Today we go for a night photo-walk to Fushimi Inari-taisha, the head shrine of the kami Inari, located just a train stop away from the bustling city of Kyoto.
While on my evening walk today, I dropped in at Ukimido Pavilion. Ukimido is a hexagonal gazebo over the Sagiike Pond in an aloof area of Nara Park. During summer evenings the floating pavilion is illuminated and it feels very relaxing sitting in the center of the pond surrounded by enchanting lights.
I love walking around Osaka Castle in the evenings. The castle was built by Toyotomi Hideyoshi, who ruled Japan in the latter half of the 16th century. The stone walls and moats surround the castle separating it from the bustling city. As dusk sets in, the sodium lamps light up the pathways surrounding the castle. The weeping sakura leaves along the wide moat briskly sway in the wind and the castle itself looks like a fantasy structure from the mythical age of dragons.
Today we take a walk down to Yasaka-dori in Kyoto to the stunning Yasaka-no-to Pagoda. Built in 592, the Pagoda is the only standing structure of the Hokan-ji Temple. The rest of the structures have either been destroyed by fires or earthquakes over the years.
Hōryū-ji is one of the seven great temples of Nara. Today we investigate the Pagoda at the grounds, said to be one of the oldest standing wooden structures in history. The tree used in the construction of the Pagoda dates back to 594 A.D. Can wood even survive that long!
We decided to do something different this new year eve. We walked down to Todaiji at midnight to usher in the new year with the blessings of the great Daibutsu. For it is only during New Year eve that the upper doors, in front of the face of the Great Buddha, are opened so all can witness the eyes of the Daibutsu.
One cannot but feel tiny in front of Todaiji, home to the world’s largest bronze Buddha, housed in the colossal Daibutsuden Hall. Constructed in 752 AD as the head temple of all provincial Buddhist temples, it rose to become one of the most powerful temple in Japan, guarded by the fierce Sohei warrior monks.
I go back to explore Kasuga Taisha, shrine of a thousand lanterns, hidden away in the primeval forest of Kasugayama. Shinto shrines are generally destroyed and rebuilt every 20 years for purification purposes and this is the 57th re-incarnation of the 1700 year old Shrine.
I took the Nara Kotsu bus to explore the 7th century temple of Yakushi-ji in the suburbs of Nara.
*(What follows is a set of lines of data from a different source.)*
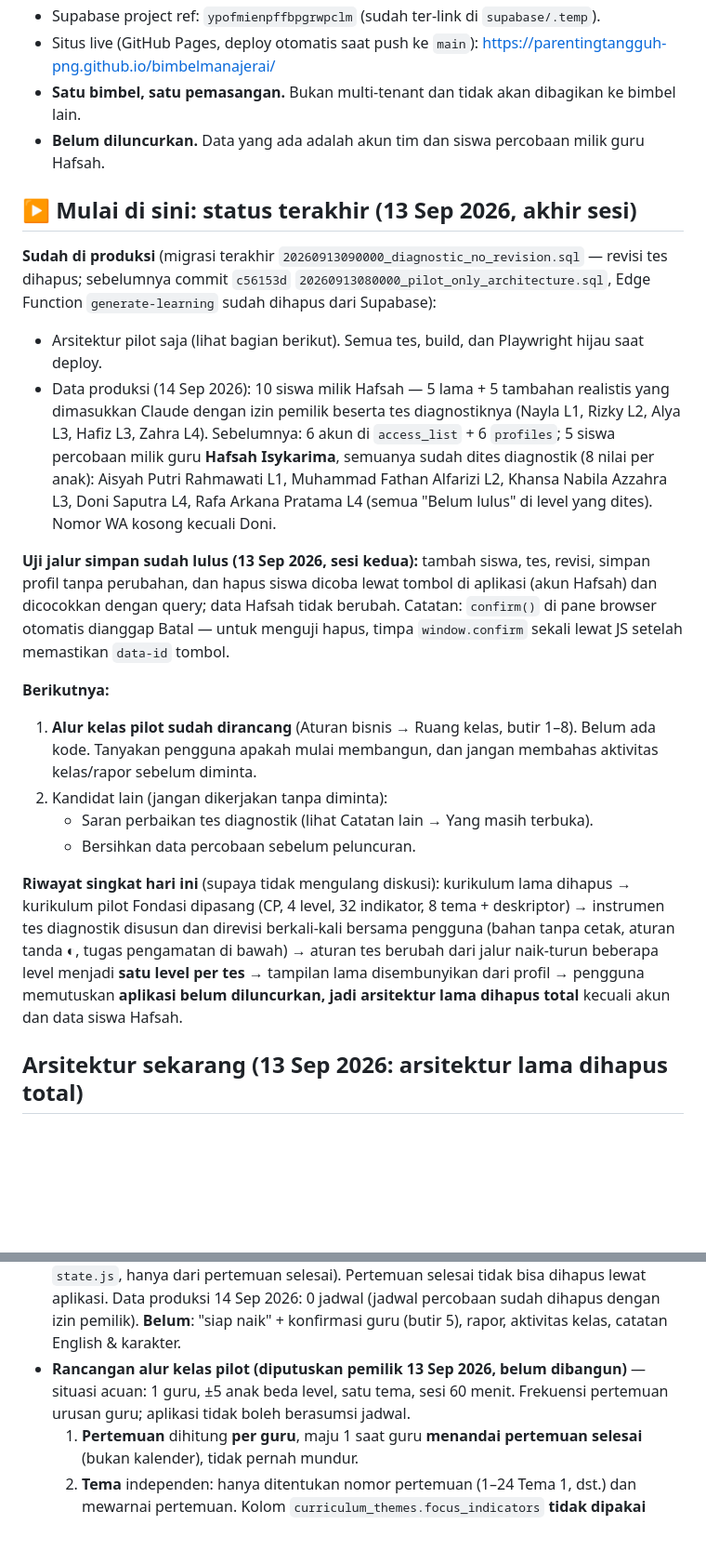
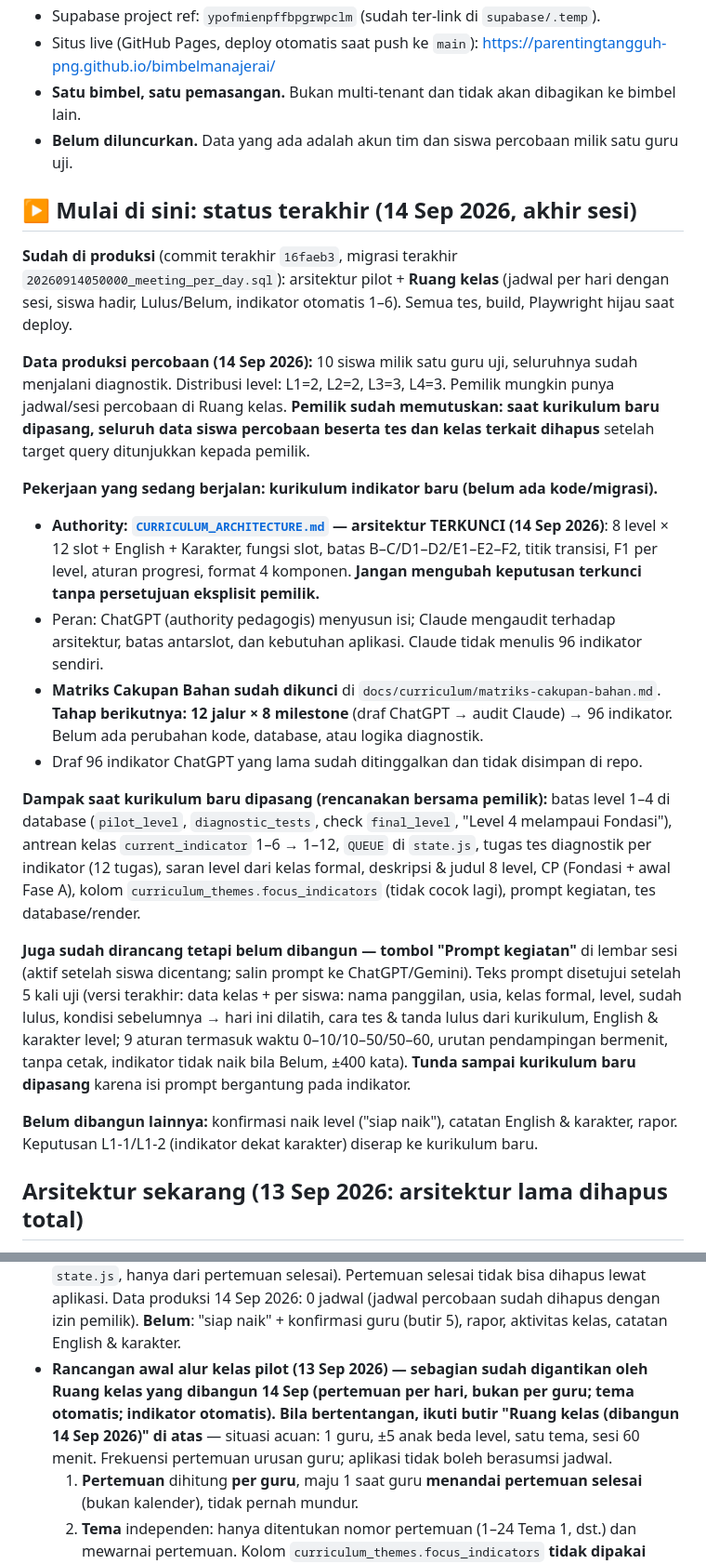
Before and after one commit to parentingtangguh-png/bimbelmanajerai, a Markdown page: CLAUDE.md, 2 parts joined by grey strips. Shown at 93% size. GitHub-like rendering; blank space fills up the shorter version.

Commit message:
docs: update project status for locked curriculum work
Co-Authored-By: Claude Opus 5 <noreply@anthropic.com>

```diff
--- a/CLAUDE.md
+++ b/CLAUDE.md
@@ -10,22 +10,24 @@ Berkas ini menggambarkan **keadaan sekarang**, bukan riwayat. Kalau sesuatu di s
 - Supabase project ref: `ypofmienpffbpgrwpclm` (sudah ter-link di `supabase/.temp`).
 - Situs live (GitHub Pages, deploy otomatis saat push ke `main`): https://parentingtangguh-png.github.io/bimbelmanajerai/
 - **Satu bimbel, satu pemasangan.** Bukan multi-tenant dan tidak akan dibagikan ke bimbel lain.
-- **Belum diluncurkan.** Data yang ada adalah akun tim dan siswa percobaan milik guru Hafsah.
+- **Belum diluncurkan.** Data yang ada adalah akun tim dan siswa percobaan milik satu guru uji.
 
-## ▶ Mulai di sini: status terakhir (13 Sep 2026, akhir sesi)
-**Sudah di produksi** (migrasi terakhir `20260913090000_diagnostic_no_revision.sql` — revisi tes dihapus; sebelumnya commit `c56153d` `20260913080000_pilot_only_architecture.sql`, Edge Function `generate-learning` sudah dihapus dari Supabase):
-- Arsitektur pilot saja (lihat bagian berikut). Semua tes, build, dan Playwright hijau saat deploy.
-- Data produksi (14 Sep 2026): 10 siswa milik Hafsah — 5 lama + 5 tambahan realistis yang dimasukkan Claude dengan izin pemilik beserta tes diagnostiknya (Nayla L1, Rizky L2, Alya L3, Hafiz L3, Zahra L4). Sebelumnya: 6 akun di `access_list` + 6 `profiles`; 5 siswa percobaan milik guru **Hafsah Isykarima**, semuanya sudah dites diagnostik (8 nilai per anak): Aisyah Putri Rahmawati L1, Muhammad Fathan Alfarizi L2, Khansa Nabila Azzahra L3, Doni Saputra L4, Rafa Arkana Pratama L4 (semua "Belum lulus" di level yang dites). Nomor WA kosong kecuali Doni.
+## ▶ Mulai di sini: status terakhir (14 Sep 2026, akhir sesi)
+**Sudah di produksi** (commit terakhir `16faeb3`, migrasi terakhir `20260914050000_meeting_per_day.sql`): arsitektur pilot + **Ruang kelas** (jadwal per hari dengan sesi, siswa hadir, Lulus/Belum, indikator otomatis 1–6). Semua tes, build, Playwright hijau saat deploy.
 
-**Uji jalur simpan sudah lulus (13 Sep 2026, sesi kedua):** tambah siswa, tes, revisi, simpan profil tanpa perubahan, dan hapus siswa dicoba lewat tombol di aplikasi (akun Hafsah) dan dicocokkan dengan query; data Hafsah tidak berubah. Catatan: `confirm()` di pane browser otomatis dianggap Batal — untuk menguji hapus, timpa `window.confirm` sekali lewat JS setelah memastikan `data-id` tombol.
+**Data produksi percobaan (14 Sep 2026):** 10 siswa milik satu guru uji, seluruhnya sudah menjalani diagnostik. Distribusi level: L1=2, L2=2, L3=3, L4=3. Pemilik mungkin punya jadwal/sesi percobaan di Ruang kelas. **Pemilik sudah memutuskan: saat kurikulum baru dipasang, seluruh data siswa percobaan beserta tes dan kelas terkait dihapus** setelah target query ditunjukkan kepada pemilik.
 
-**Berikutnya:**
-1. **Alur kelas pilot sudah dirancang** (Aturan bisnis → Ruang kelas, butir 1–8). Belum ada kode. Tanyakan pengguna apakah mulai membangun, dan jangan membahas aktivitas kelas/rapor sebelum diminta.
-2. Kandidat lain (jangan dikerjakan tanpa diminta):
-   - Saran perbaikan tes diagnostik (lihat Catatan lain → Yang masih terbuka).
-   - Bersihkan data percobaan sebelum peluncuran.
+**Pekerjaan yang sedang berjalan: kurikulum indikator baru (belum ada kode/migrasi).**
+- **Authority: [`CURRICULUM_ARCHITECTURE.md`](CURRICULUM_ARCHITECTURE.md) — arsitektur TERKUNCI (14 Sep 2026)**: 8 level × 12 slot + English + Karakter, fungsi slot, batas B–C/D1–D2/E1–E2–F2, titik transisi, F1 per level, aturan progresi, format 4 komponen. **Jangan mengubah keputusan terkunci tanpa persetujuan eksplisit pemilik.**
+- Peran: ChatGPT (authority pedagogis) menyusun isi; Claude mengaudit terhadap arsitektur, batas antarslot, dan kebutuhan aplikasi. Claude tidak menulis 96 indikator sendiri.
+- **Matriks Cakupan Bahan sudah dikunci** di `docs/curriculum/matriks-cakupan-bahan.md`. **Tahap berikutnya: 12 jalur × 8 milestone** (draf ChatGPT → audit Claude) → 96 indikator. Belum ada perubahan kode, database, atau logika diagnostik.
+- Draf 96 indikator ChatGPT yang lama sudah ditinggalkan dan tidak disimpan di repo.
 
-**Riwayat singkat hari ini** (supaya tidak mengulang diskusi): kurikulum lama dihapus → kurikulum pilot Fondasi dipasang (CP, 4 level, 32 indikator, 8 tema + deskriptor) → instrumen tes diagnostik disusun dan direvisi berkali-kali bersama pengguna (bahan tanpa cetak, aturan tanda ◐, tugas pengamatan di bawah) → aturan tes berubah dari jalur naik-turun beberapa level menjadi **satu level per tes** → tampilan lama disembunyikan dari profil → pengguna memutuskan **aplikasi belum diluncurkan, jadi arsitektur lama dihapus total** kecuali akun dan data siswa Hafsah.
+**Dampak saat kurikulum baru dipasang (rencanakan bersama pemilik):** batas level 1–4 di database (`pilot_level`, `diagnostic_tests`, check `final_level`, "Level 4 melampaui Fondasi"), antrean kelas `current_indicator` 1–6 → 1–12, `QUEUE` di `state.js`, tugas tes diagnostik per indikator (12 tugas), saran level dari kelas formal, deskripsi & judul 8 level, CP (Fondasi + awal Fase A), kolom `curriculum_themes.focus_indicators` (tidak cocok lagi), prompt kegiatan, tes database/render.
+
+**Juga sudah dirancang tetapi belum dibangun — tombol "Prompt kegiatan"** di lembar sesi (aktif setelah siswa dicentang; salin prompt ke ChatGPT/Gemini). Teks prompt disetujui setelah 5 kali uji (versi terakhir: data kelas + per siswa: nama panggilan, usia, kelas formal, level, sudah lulus, kondisi sebelumnya → hari ini dilatih, cara tes & tanda lulus dari kurikulum, English & karakter level; 9 aturan termasuk waktu 0–10/10–50/50–60, urutan pendampingan bermenit, tanpa cetak, indikator tidak naik bila Belum, ±400 kata). **Tunda sampai kurikulum baru dipasang** karena isi prompt bergantung pada indikator.
+
+**Belum dibangun lainnya:** konfirmasi naik level ("siap naik"), catatan English & karakter, rapor. Keputusan L1-1/L1-2 (indikator dekat karakter) diserap ke kurikulum baru.
 
 ## Arsitektur sekarang (13 Sep 2026: arsitektur lama dihapus total)
 Migrasi `20260913080000_pilot_only_architecture.sql` menghapus semua struktur lama: kurikulum 7 bidang × 16 level, level per bidang (`reading_*`/`math_*`), `student_competencies`, alarm, sesi kelas, kehadiran, evaluasi, observasi, centang indikator, potret, sesi jadwal, tema bebas, ujian sumatif, pekerjaan AI, dan Edge Function `generate-learning` (kodenya dihapus dari repo). **Jangan menghidupkan kembali struktur itu**; alur kelas pilot dirancang dari nol.
@@ -56,7 +58,7 @@ Yang tersisa (dan dijaga tes `struktur lama sudah tidak ada`):
 - **Ruang kelas (dibangun 14 Sep 2026, keputusan pemilik).** Situasi acuan: 1 guru, ±10 siswa, 2 sesi/hari, 5 siswa/sesi. Guru **tidak memilih pertemuan, tema, level, atau indikator**. Daftar: **Pertemuan terakhir** (hari: tanggal · Pertemuan N · Tema; sesi-sesinya urut jam dengan Buka · Ubah · Hapus / Lihat; **＋ Tambah sesi**) dan **Sebelumnya**. **Buat jadwal** (hari baru: Tanggal + Jam) hanya muncul bila semua sesi selesai. Saat kelas guru **Buka** sesi → centang **siswa yang hadir** (siswa tidak terikat jadwal; yang sudah masuk sesi lain di **tanggal yang sama disembunyikan** dengan keterangan jumlahnya, dan tampil lagi di tanggal berikutnya; belum dites tampil tetapi terkunci) → tiap siswa "Level X · Indikator N. …" (teks) + **Lulus / Belum** → **Simpan sementara** (selalu aktif) atau **Tandai sesi selesai** (final, **tanpa koreksi**; tombol nonaktif sampai ada siswa dan setiap siswa yang dicentang sudah Lulus/Belum, dengan keterangan sisa yang belum dinilai — `finishState`). Lulus → indikator berikutnya; Belum → tetap. **Antrean hanya 1–6**; English (7) & Karakter (8) mewarnai. Setelah 1–6 lulus tetap indikator 6 + tanda "siap naik" (konfirmasi belum dibangun).
 - Pane browser Claude menjawab `confirm()` otomatis "Batal"; tombol yang meminta konfirmasi (Hapus, Tandai selesai, dll.) tampak tidak berfungsi di pane tetapi berfungsi di Chrome/HP (sudah dicek pemilik).
 - **Indikator yang sudah lulus** tampil di profil siswa (level saat ini; `passedIndicators` di `state.js`, hanya dari pertemuan selesai). Pertemuan selesai tidak bisa dihapus lewat aplikasi. Data produksi 14 Sep 2026: 0 jadwal (jadwal percobaan sudah dihapus dengan izin pemilik). **Belum**: "siap naik" + konfirmasi guru (butir 5), rapor, aktivitas kelas, catatan English & karakter.
-- **Rancangan alur kelas pilot (diputuskan pemilik 13 Sep 2026, belum dibangun)** — situasi acuan: 1 guru, ±5 anak beda level, satu tema, sesi 60 menit. Frekuensi pertemuan urusan guru; aplikasi tidak boleh berasumsi jadwal.
+- **Rancangan awal alur kelas pilot (13 Sep 2026) — sebagian sudah digantikan oleh Ruang kelas yang dibangun 14 Sep (pertemuan per hari, bukan per guru; tema otomatis; indikator otomatis). Bila bertentangan, ikuti butir "Ruang kelas (dibangun 14 Sep 2026)" di atas** — situasi acuan: 1 guru, ±5 anak beda level, satu tema, sesi 60 menit. Frekuensi pertemuan urusan guru; aplikasi tidak boleh berasumsi jadwal.
   1. **Pertemuan** dihitung **per guru**, maju 1 saat guru **menandai pertemuan selesai** (bukan kalender), tidak pernah mundur.
   2. **Tema** independen: hanya ditentukan nomor pertemuan (1–24 Tema 1, dst.) dan mewarnai pertemuan. Kolom `curriculum_themes.focus_indicators` **tidak dipakai** untuk memilih indikator anak (jangan dihapus tanpa draf + persetujuan).
   3. **English (7) dan Karakter (8)** seperti tema: mewarnai setiap pertemuan, **dicatat** (usulan: satu catatan opsional per anak per pertemuan, bentuk belum dikonfirmasi), **tidak menentukan** perpindahan indikator atau kenaikan level.
```
Also changed, not shown: other parts of CLAUDE.md (+2 -2 lines).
Known as the Temple of Medicine, Yakushi-ji is among Unesco’s list of “Historic Monuments of Ancient Nara” World Heritage Site.